§ **Provided material**:

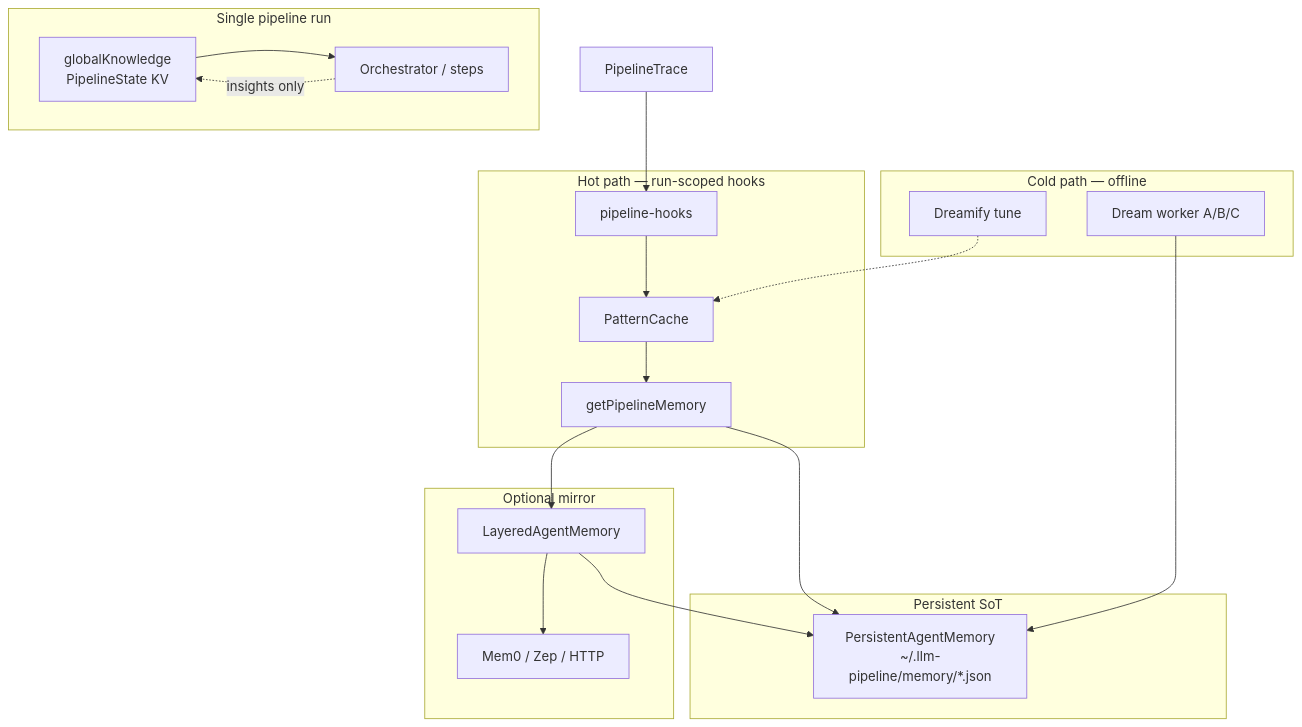
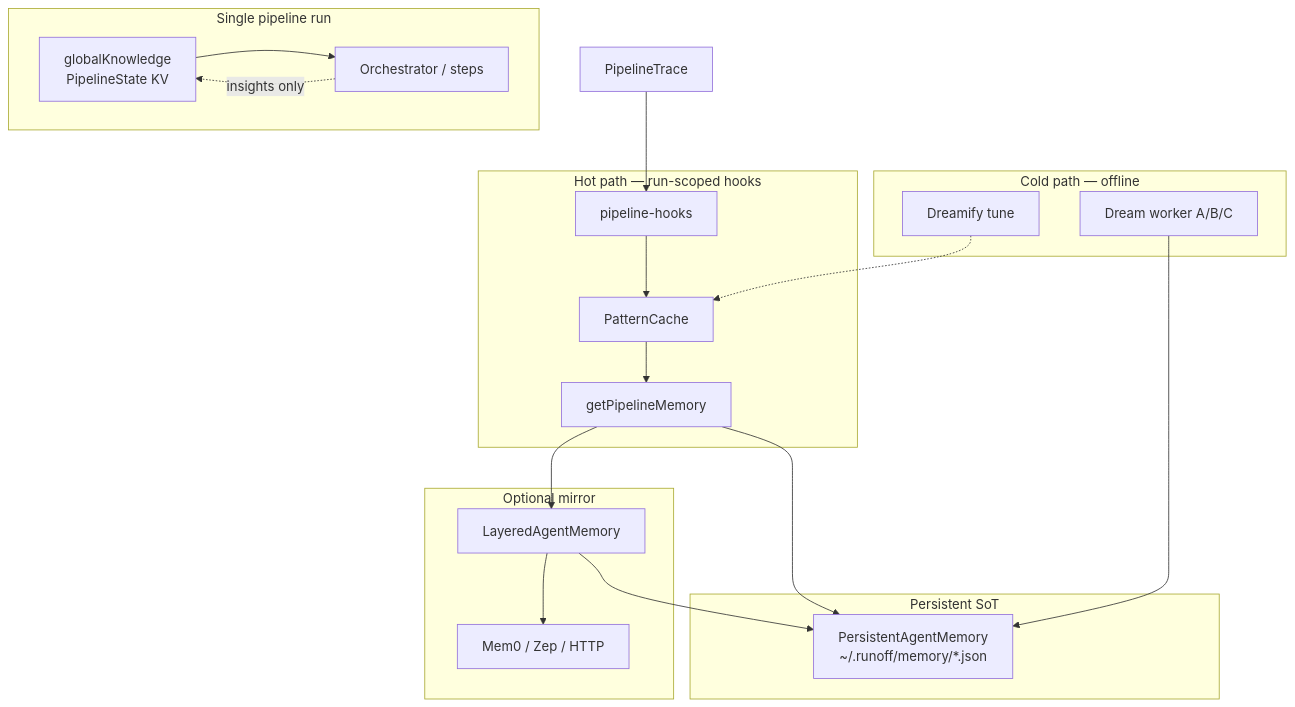
The diagram in docs/architecture/memory-layers.md (alexangelzhang/runoff), drawn with Mermaid before and after one commit. The commit also changed other lines of this file and 138 other files, not shown here.

First line of the commit message:
refactor: rename project llm-pipeline → runoff

````diff
--- a/docs/architecture/memory-layers.md
+++ b/docs/architecture/memory-layers.md
@@ -15,37 +15,37 @@
 ```mermaid
 flowchart TB
   subgraph run [Single pipeline run]
     GK[globalKnowledge<br/>PipelineState KV]
     GK --> Orch[Orchestrator / steps]
   end
 
   subgraph hot [Hot path — run-scoped hooks]
     Hooks[pipeline-hooks]
     PC[PatternCache]
     Hooks --> PC
     PC --> GPM[getPipelineMemory]
   end
 
   subgraph store [Persistent SoT]
-    Local[PersistentAgentMemory<br/>~/.llm-pipeline/memory/*.json]
+    Local[PersistentAgentMemory<br/>~/.runoff/memory/*.json]
   end
 
   subgraph remote [Optional mirror]
     Layered[LayeredAgentMemory]
     Mem0[Mem0 / Zep / HTTP]
     Layered --> Mem0
   end
 
   subgraph cold [Cold path — offline]
     Dream[Dream worker A/B/C]
     Dreamify[Dreamify tune]
   end
 
   GPM --> Local
   GPM --> Layered
   Layered --> Local
   Trace[PipelineTrace] --> Hooks
   Dream --> Local
   Dreamify -.-> PC
   Orch -.->|insights only| GK
 ```
````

§ **What you should do**:
When a line in the records above contains the word "Layered", copy it.

§ **Answer box**:
     Layered[LayeredAgentMemory]
     Layered --> Mem0
   GPM --> Layered
   Layered --> Local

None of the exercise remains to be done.